- **WHAT TO DO**
Quote the entries in full, character for character, without their images.

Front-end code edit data
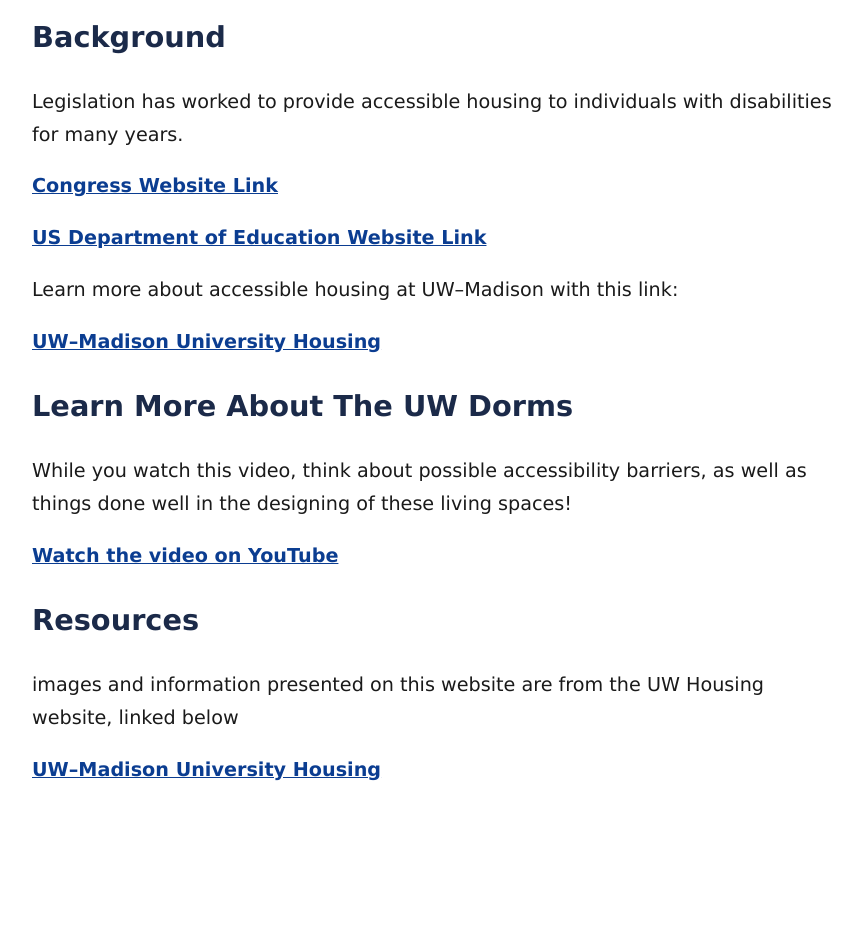
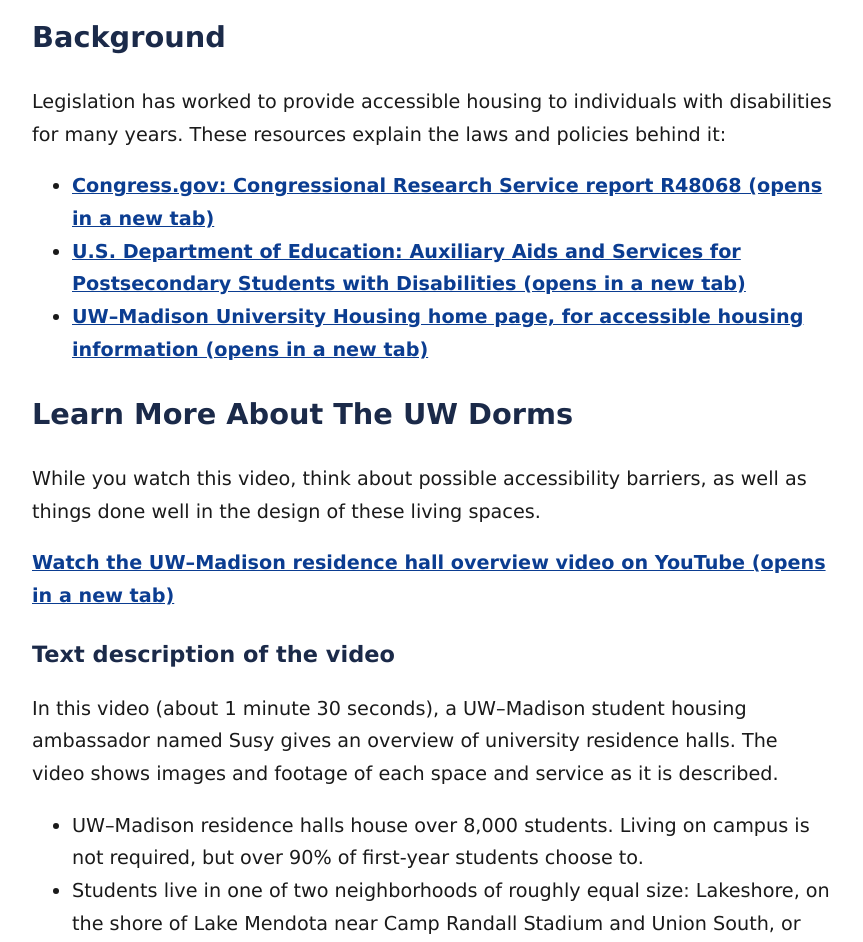
Before and after one commit to ella-uitti/dorm-accessibility-campaign, a plain HTML site: page learn.html in a window 1280 px wide. Shown: the part 165-1107 px from the top of the page, without its empty margins (208-1071 px from the left). Before the commit the page ends 986 px from the top, so only its background shows below. Drawn offline with Linux system fonts and the light colour scheme.

Commit message:
Update learn.html

```diff
--- a/learn.html
+++ b/learn.html
@@ -3,10 +3,11 @@
 <head>
 <meta charset="UTF-8">
 <meta name="viewport" content="width=device-width, initial-scale=1">
-<title>Beyond Ramps: A Day in the Dorm</title>
+<title>Learn More | Beyond Ramps: A Day in the Dorm</title>
 <link rel="stylesheet" href="styles.css">
 </head>
 <body>
+
 <header>
   <h1>Beyond Ramps: A Day in the Dorm</h1>
 </header>
@@ -15,7 +16,8 @@
   <ul>
     <li><a href="index.html">Home</a></li>
     <li><a href="explore.html">Explore the Dorm</a></li>
-    <li><a href="learn.html">Learn more</a></li>
+    <li><a href="learn.html" aria-current="page">Learn more</a></li>
+    <li><a href="survey.html">Survey</a></li>
   </ul>
 </nav>
 
@@ -24,52 +26,77 @@
 
   <p>
     Legislation has worked to provide accessible housing to individuals
-    with disabilities for many years.
+    with disabilities for many years. These resources explain the laws
+    and policies behind it:
   </p>
 
-  <p>
+  <ul>
+    <li>
       <a href="https://www.congress.gov/crs-product/R48068"
-       target="_blank"
-       rel="noopener noreferrer">
-      Congress Website Link
+         target="_blank" rel="noopener noreferrer">
+        Congress.gov: Congressional Research Service report R48068 (opens in a new tab)
       </a>
-  </p>
-
-  <p>
+    </li>
+    <li>
       <a href="http://www.ed.gov/laws-and-policy/individuals-disabilities/auxiliary-aids-and-services-for-postsecondary-students-with-disabilities"
-       target="_blank"
-       rel="noopener noreferrer">
-      US Department of Education Website Link
+         target="_blank" rel="noopener noreferrer">
+        U.S. Department of Education: Auxiliary Aids and Services for Postsecondary Students with Disabilities (opens in a new tab)
       </a>
-  </p>
-
-  <p>
-    Learn more about accessible housing at UW–Madison with this link:
-  </p>
-
-  <p>
+    </li>
+    <li>
       <a href="https://www.housing.wisc.edu/"
-       target="_blank"
-       rel="noopener noreferrer">
-      UW–Madison University Housing
+         target="_blank" rel="noopener noreferrer">
+        UW–Madison University Housing home page, for accessible housing information (opens in a new tab)
       </a>
-  </p>
+    </li>
+  </ul>
 
   <h2>Learn More About The UW Dorms</h2>
 
   <p>
-While you watch this video, think about possible accessibility barriers, as well as things done well in the designing of these living spaces!</p>
+    While you watch this video, think about possible accessibility barriers,
+    as well as things done well in the design of these living spaces.
+  </p>
 
-<a href="https://www.youtube.com/watch?v=00VdLu_qSlE" target="_blank" rel="noopener noreferrer">
-  Watch the video on YouTube
-</a>
-<h2> Resources </h2>
-<p> images and information presented on this website are from the UW Housing website, linked below </p>
   <p>
-    <a href="https://www.housing.wisc.edu/undergraduate/residence-halls/rooms/"
-       target="_blank"
-       rel="noopener noreferrer">
-      UW–Madison University Housing
+    <a href="https://www.youtube.com/watch?v=00VdLu_qSlE"
+       target="_blank" rel="noopener noreferrer">
+      Watch the UW–Madison residence hall overview video on YouTube (opens in a new tab)
     </a>
   </p>
+
+  <h3>Text description of the video</h3>
+  <p>
+    In this video (about 1 minute 30 seconds), a UW–Madison student housing
+    ambassador named Susy gives an overview of university residence halls.
+    The video shows images and footage of each space and service as it is described.
+  </p>
+  <ul>
+    <li>UW–Madison residence halls house over 8,000 students. Living on campus is not required, but over 90% of first-year students choose to.</li>
+    <li>Students live in one of two neighborhoods of roughly equal size: Lakeshore, on the shore of Lake Mendota near Camp Randall Stadium and Union South, or Southeast, near the Kohl Center, Memorial Union, and Bascom Hill.</li>
+    <li>There are over 20 residence halls, including eleven learning communities (faculty-directed programs tied to an academic theme), three theme communities (groups with shared backgrounds or interests), and six dining locations.</li>
+    <li>Every residence hall has common spaces, social lounges, and study dens. Laundry rooms, classrooms, computer labs with printers, group study and tutoring spaces, and hall desks are inside or next to each hall.</li>
+    <li>Each neighborhood has one large dining market, with four smaller locations across campus. All residents choose one of three dining plans.</li>
+    <li>After admission, students receive an email inviting them to log in to My UW Housing and apply. University Housing stays in contact by email throughout the process.</li>
+  </ul>
+  <p>
+    Note: the video does not discuss disability or accessibility features directly.
+    That is part of the activity: as you watch, notice what is shown and what is not.
+  </p>
+
+  <h2>Resources</h2>
+  <p>
+    Images and information presented on this website are from the UW Housing website:
+  </p>
+  <ul>
+    <li>
+      <a href="https://www.housing.wisc.edu/undergraduate/residence-halls/rooms/"
+         target="_blank" rel="noopener noreferrer">
+        UW–Madison University Housing: residence hall room information (opens in a new tab)
+      </a>
+    </li>
+  </ul>
 </main>
+
+</body>
+</html>
```
Lines whose indentation alone changed are shown as unchanged.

- **THE COMPLETED TASK**
Before and after one commit to ella-uitti/dorm-accessibility-campaign, a plain HTML site: page learn.html in a window 1280 px wide. Shown: the part 165-1107 px from the top of the page, without its empty margins (208-1071 px from the left). Before the commit the page ends 986 px from the top, so only its background shows below. Drawn offline with Linux system fonts and the light colour scheme.

Commit message:
Update learn.html

```diff
--- a/learn.html
+++ b/learn.html
@@ -3,10 +3,11 @@
 <head>
 <meta charset="UTF-8">
 <meta name="viewport" content="width=device-width, initial-scale=1">
-<title>Beyond Ramps: A Day in the Dorm</title>
+<title>Learn More | Beyond Ramps: A Day in the Dorm</title>
 <link rel="stylesheet" href="styles.css">
 </head>
 <body>
+
 <header>
   <h1>Beyond Ramps: A Day in the Dorm</h1>
 </header>
@@ -15,7 +16,8 @@
   <ul>
     <li><a href="index.html">Home</a></li>
     <li><a href="explore.html">Explore the Dorm</a></li>
-    <li><a href="learn.html">Learn more</a></li>
+    <li><a href="learn.html" aria-current="page">Learn more</a></li>
+    <li><a href="survey.html">Survey</a></li>
   </ul>
 </nav>
 
@@ -24,52 +26,77 @@
 
   <p>
     Legislation has worked to provide accessible housing to individuals
-    with disabilities for many years.
+    with disabilities for many years. These resources explain the laws
+    and policies behind it:
   </p>
 
-  <p>
+  <ul>
+    <li>
       <a href="https://www.congress.gov/crs-product/R48068"
-       target="_blank"
-       rel="noopener noreferrer">
-      Congress Website Link
+         target="_blank" rel="noopener noreferrer">
+        Congress.gov: Congressional Research Service report R48068 (opens in a new tab)
       </a>
-  </p>
-
-  <p>
+    </li>
+    <li>
       <a href="http://www.ed.gov/laws-and-policy/individuals-disabilities/auxiliary-aids-and-services-for-postsecondary-students-with-disabilities"
-       target="_blank"
-       rel="noopener noreferrer">
-      US Department of Education Website Link
+         target="_blank" rel="noopener noreferrer">
+        U.S. Department of Education: Auxiliary Aids and Services for Postsecondary Students with Disabilities (opens in a new tab)
       </a>
-  </p>
-
-  <p>
-    Learn more about accessible housing at UW–Madison with this link:
-  </p>
-
-  <p>
+    </li>
+    <li>
       <a href="https://www.housing.wisc.edu/"
-       target="_blank"
-       rel="noopener noreferrer">
-      UW–Madison University Housing
+         target="_blank" rel="noopener noreferrer">
+        UW–Madison University Housing home page, for accessible housing information (opens in a new tab)
       </a>
-  </p>
+    </li>
+  </ul>
 
   <h2>Learn More About The UW Dorms</h2>
 
   <p>
-While you watch this video, think about possible accessibility barriers, as well as things done well in the designing of these living spaces!</p>
+    While you watch this video, think about possible accessibility barriers,
+    as well as things done well in the design of these living spaces.
+  </p>
 
-<a href="https://www.youtube.com/watch?v=00VdLu_qSlE" target="_blank" rel="noopener noreferrer">
-  Watch the video on YouTube
-</a>
-<h2> Resources </h2>
-<p> images and information presented on this website are from the UW Housing website, linked below </p>
   <p>
-    <a href="https://www.housing.wisc.edu/undergraduate/residence-halls/rooms/"
-       target="_blank"
-       rel="noopener noreferrer">
-      UW–Madison University Housing
+    <a href="https://www.youtube.com/watch?v=00VdLu_qSlE"
+       target="_blank" rel="noopener noreferrer">
+      Watch the UW–Madison residence hall overview video on YouTube (opens in a new tab)
     </a>
   </p>
+
+  <h3>Text description of the video</h3>
+  <p>
+    In this video (about 1 minute 30 seconds), a UW–Madison student housing
+    ambassador named Susy gives an overview of university residence halls.
+    The video shows images and footage of each space and service as it is described.
+  </p>
+  <ul>
+    <li>UW–Madison residence halls house over 8,000 students. Living on campus is not required, but over 90% of first-year students choose to.</li>
+    <li>Students live in one of two neighborhoods of roughly equal size: Lakeshore, on the shore of Lake Mendota near Camp Randall Stadium and Union South, or Southeast, near the Kohl Center, Memorial Union, and Bascom Hill.</li>
+    <li>There are over 20 residence halls, including eleven learning communities (faculty-directed programs tied to an academic theme), three theme communities (groups with shared backgrounds or interests), and six dining locations.</li>
+    <li>Every residence hall has common spaces, social lounges, and study dens. Laundry rooms, classrooms, computer labs with printers, group study and tutoring spaces, and hall desks are inside or next to each hall.</li>
+    <li>Each neighborhood has one large dining market, with four smaller locations across campus. All residents choose one of three dining plans.</li>
+    <li>After admission, students receive an email inviting them to log in to My UW Housing and apply. University Housing stays in contact by email throughout the process.</li>
+  </ul>
+  <p>
+    Note: the video does not discuss disability or accessibility features directly.
+    That is part of the activity: as you watch, notice what is shown and what is not.
+  </p>
+
+  <h2>Resources</h2>
+  <p>
+    Images and information presented on this website are from the UW Housing website:
+  </p>
+  <ul>
+    <li>
+      <a href="https://www.housing.wisc.edu/undergraduate/residence-halls/rooms/"
+         target="_blank" rel="noopener noreferrer">
+        UW–Madison University Housing: residence hall room information (opens in a new tab)
+      </a>
+    </li>
+  </ul>
 </main>
+
+</body>
+</html>
```
Lines whose indentation alone changed are shown as unchanged.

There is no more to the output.